# Assignment:
Return the records exactly as they appear below, omitting the pictures.

[Source data]
◆ ◆ ◆ ◆ ◆ ◆ ◆

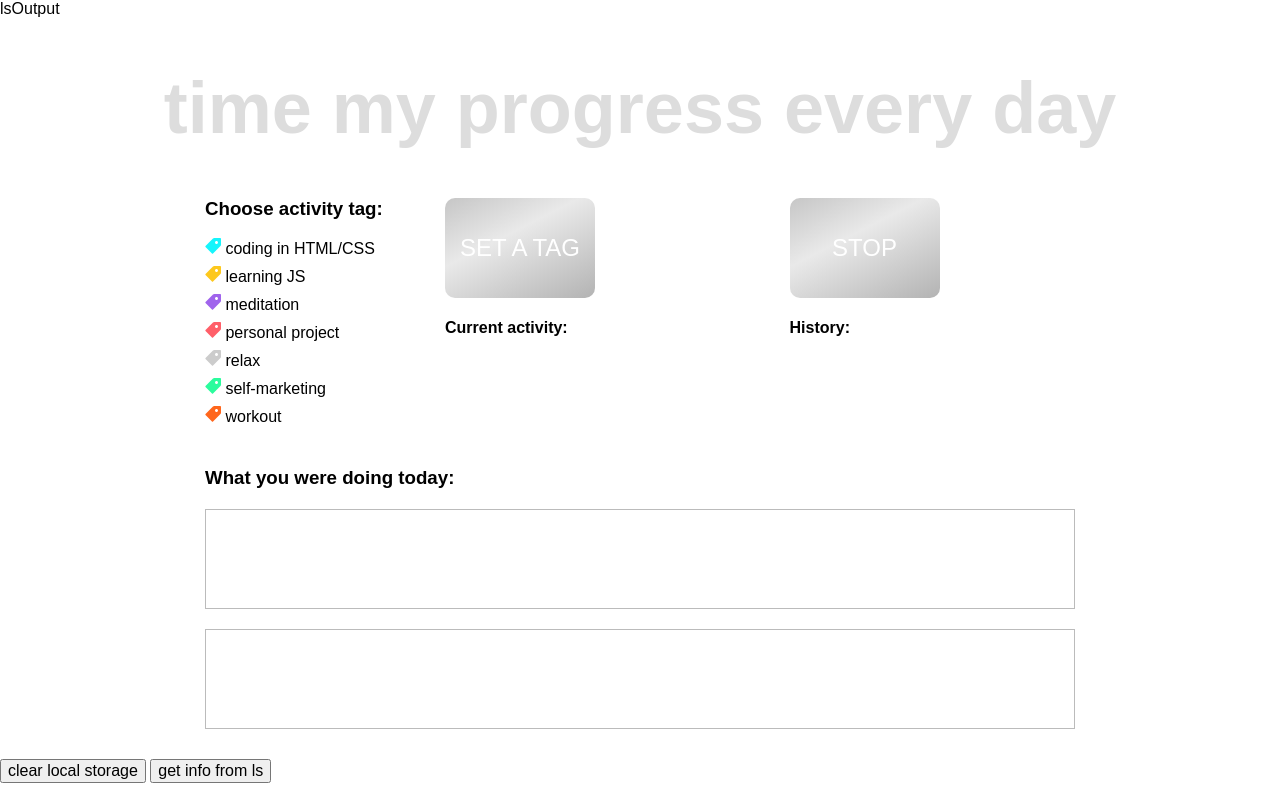
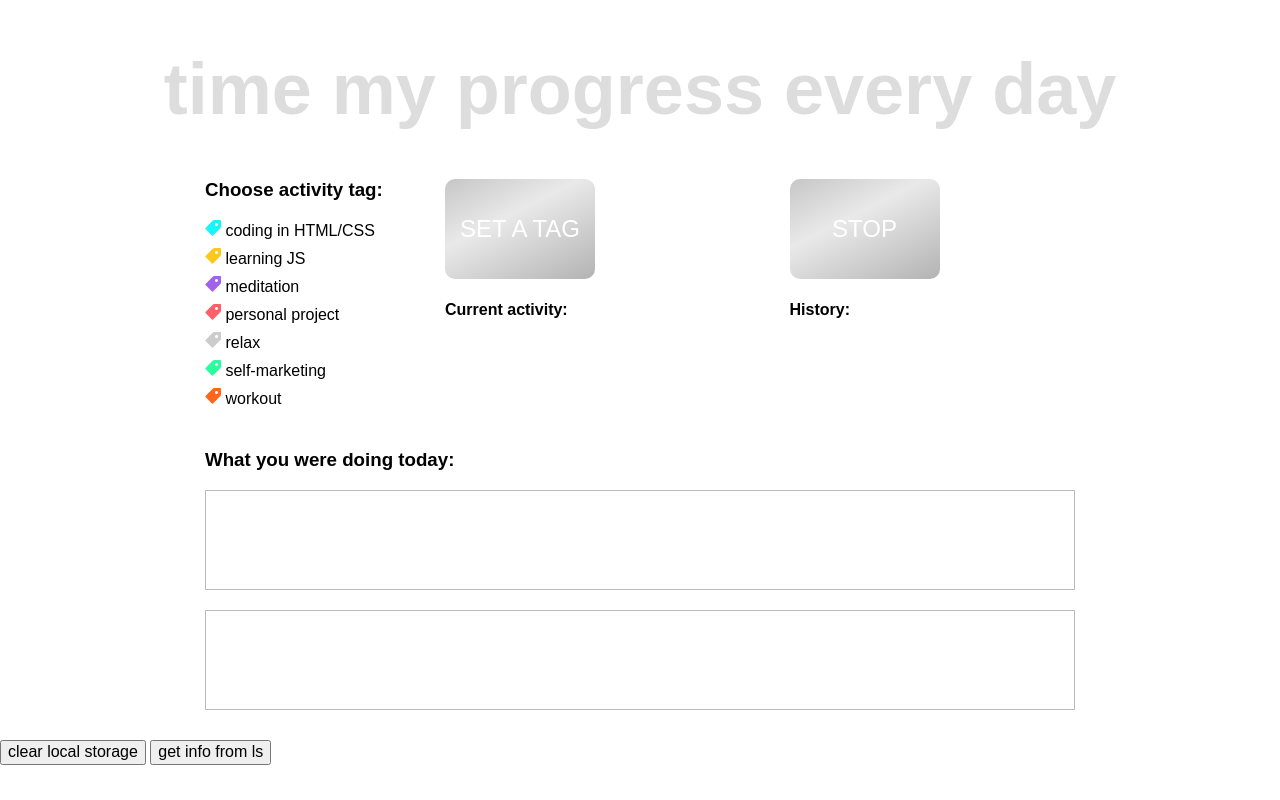
Before and after one commit to nadyawyn/daytimer, a website: page src/index.html in a window 1280 px wide. Drawn offline with nearby package versions, Linux system fonts and the light colour scheme; files that its build step writes are made by us from their sources.

Commit message:
Merged lsOutput

```diff
--- a/src/index.html
+++ b/src/index.html
@@ -11,7 +11,7 @@
 
 <body>
 	<header class="header">
-		lsOutput
+
 		<h1 class="header__title">time my progress every day</h1>
 	</header>
 	<main>
```
Also changed, not shown: dist/index.html.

◆ ◆ ◆ ◆ ◆ ◆ ◆

# Your solution:
Before and after one commit to nadyawyn/daytimer, a website: page src/index.html in a window 1280 px wide. Drawn offline with nearby package versions, Linux system fonts and the light colour scheme; files that its build step writes are made by us from their sources.

Commit message:
Merged lsOutput

```diff
--- a/src/index.html
+++ b/src/index.html
@@ -11,7 +11,7 @@
 
 <body>
 	<header class="header">
-		lsOutput
+
 		<h1 class="header__title">time my progress every day</h1>
 	</header>
 	<main>
```
Also changed, not shown: dist/index.html.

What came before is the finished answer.